Simply put, in our current political system there are very few opportunities for women to run for office and be successful. Studies of women's representation in other countries have shown that different electoral systems--like proportional representation--are much more favorable to the election of women. That is why of the top 20 countries for women's representation, 19 of them have election systems based on proportional representation. Ranked Choice Voting, an elections system that is often used in conjunction with multi-member districts and allows voters to pick first, second, and third choice candidates, also helps women and people of color win seats in office. In California's Bay Area, women and people of color hold 47 of the 52 elected offices filled using RCV.
In elections for the U.S. Congress, candidates run in single-member, winner-take-all districts, meaning only the winner--the candidate who gets the most votes--gets elected. But some state legislatures have multi-member districts, which means more than one candidate gets elected to serve a district. In many districts, one party dominates elections over and over, which leaves voters belonging to the opposing party completely unrepresented. In multi-member districts, members get elected according to their party's vote share--for example, if one district has four seats, and 50% of the vote is for the Democrats and 50% for Republicans, two Democrats get elected and two Republicans get seats too. This scenario also allows for the emergence of third-party candidates, who actually have a chance of getting elected as well.
Multi-member districts create more opportunities for non-incumbents and non-traditional candidates to run for office and win election. Ten states in America currently use multi-member districts in at least one legislative chamber, and these states rank among the highest for women's representation among state legislatures. Multi-member districts will also help reduce the advantages incumbents enjoy, and create more spaces for not only women, but people of color and third-party candidates, to get elected.
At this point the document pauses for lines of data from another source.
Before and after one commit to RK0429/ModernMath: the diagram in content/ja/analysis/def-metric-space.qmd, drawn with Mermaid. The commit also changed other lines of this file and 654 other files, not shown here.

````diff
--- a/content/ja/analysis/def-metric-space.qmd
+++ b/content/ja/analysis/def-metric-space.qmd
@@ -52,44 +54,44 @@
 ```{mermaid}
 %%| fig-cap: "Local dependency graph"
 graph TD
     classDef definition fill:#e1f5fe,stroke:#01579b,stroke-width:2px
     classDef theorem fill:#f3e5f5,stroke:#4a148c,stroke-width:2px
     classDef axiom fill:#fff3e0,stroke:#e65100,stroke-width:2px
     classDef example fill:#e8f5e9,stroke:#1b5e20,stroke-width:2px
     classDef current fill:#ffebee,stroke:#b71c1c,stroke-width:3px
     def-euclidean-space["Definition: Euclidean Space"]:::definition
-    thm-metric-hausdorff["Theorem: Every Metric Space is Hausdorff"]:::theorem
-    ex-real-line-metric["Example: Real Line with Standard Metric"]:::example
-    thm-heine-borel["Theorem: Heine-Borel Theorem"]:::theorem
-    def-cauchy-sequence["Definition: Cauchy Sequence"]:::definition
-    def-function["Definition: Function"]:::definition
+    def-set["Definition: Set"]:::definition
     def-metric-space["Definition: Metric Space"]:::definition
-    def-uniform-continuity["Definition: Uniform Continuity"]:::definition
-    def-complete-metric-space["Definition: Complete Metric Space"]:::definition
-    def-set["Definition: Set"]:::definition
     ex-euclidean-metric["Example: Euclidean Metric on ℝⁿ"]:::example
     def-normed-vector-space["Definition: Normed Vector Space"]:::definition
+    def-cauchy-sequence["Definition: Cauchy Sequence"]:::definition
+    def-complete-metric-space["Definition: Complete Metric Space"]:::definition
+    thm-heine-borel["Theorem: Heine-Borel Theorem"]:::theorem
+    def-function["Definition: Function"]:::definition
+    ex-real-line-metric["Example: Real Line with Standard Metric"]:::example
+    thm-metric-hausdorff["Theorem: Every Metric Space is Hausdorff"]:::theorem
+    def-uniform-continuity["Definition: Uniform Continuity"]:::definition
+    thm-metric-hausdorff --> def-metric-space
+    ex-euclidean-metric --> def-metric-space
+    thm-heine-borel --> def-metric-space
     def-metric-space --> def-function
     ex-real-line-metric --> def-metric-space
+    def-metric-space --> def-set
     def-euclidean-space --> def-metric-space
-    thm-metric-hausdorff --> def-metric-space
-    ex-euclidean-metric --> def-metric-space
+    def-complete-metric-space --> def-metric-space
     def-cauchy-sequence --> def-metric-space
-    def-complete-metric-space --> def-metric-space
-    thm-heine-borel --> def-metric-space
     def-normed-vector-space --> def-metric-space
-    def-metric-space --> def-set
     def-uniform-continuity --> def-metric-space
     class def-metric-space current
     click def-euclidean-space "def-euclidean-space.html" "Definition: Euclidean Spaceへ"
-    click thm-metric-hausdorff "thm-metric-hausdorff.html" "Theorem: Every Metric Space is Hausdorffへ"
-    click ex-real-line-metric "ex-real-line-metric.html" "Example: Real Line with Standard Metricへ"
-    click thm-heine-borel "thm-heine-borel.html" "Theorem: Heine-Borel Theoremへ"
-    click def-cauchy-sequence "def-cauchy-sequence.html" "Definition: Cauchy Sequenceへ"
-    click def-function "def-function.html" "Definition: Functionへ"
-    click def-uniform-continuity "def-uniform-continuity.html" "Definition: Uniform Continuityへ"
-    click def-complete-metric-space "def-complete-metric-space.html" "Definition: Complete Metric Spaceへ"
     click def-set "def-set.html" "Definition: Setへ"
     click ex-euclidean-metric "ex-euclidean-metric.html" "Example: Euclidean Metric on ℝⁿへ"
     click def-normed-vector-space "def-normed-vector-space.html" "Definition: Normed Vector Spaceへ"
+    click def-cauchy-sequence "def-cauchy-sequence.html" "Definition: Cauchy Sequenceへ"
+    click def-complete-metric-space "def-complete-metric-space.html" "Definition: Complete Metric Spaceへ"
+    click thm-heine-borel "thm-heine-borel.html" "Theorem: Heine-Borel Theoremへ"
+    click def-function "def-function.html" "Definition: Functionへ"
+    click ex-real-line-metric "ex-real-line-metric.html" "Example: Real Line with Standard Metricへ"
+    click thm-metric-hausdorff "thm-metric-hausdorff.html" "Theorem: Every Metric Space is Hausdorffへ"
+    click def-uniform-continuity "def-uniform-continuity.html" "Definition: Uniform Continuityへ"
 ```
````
Hillary Clinton's candidacy has already done much to inspire legions of women and encourage them to run for office. The path she has forged will certainly make it easier for other women to run and win their elections. But as important as her candidacy is to increasing women's representation, it is not enough, and those of us committed to advancing women's leadership need to look ahead to the real changes that need to be made in order to achieve gender parity. We need to begin a serious discussion about institutional reform to create more opportunities for women to run and win seats so that the possibility of parity in our lifetimes can be realized.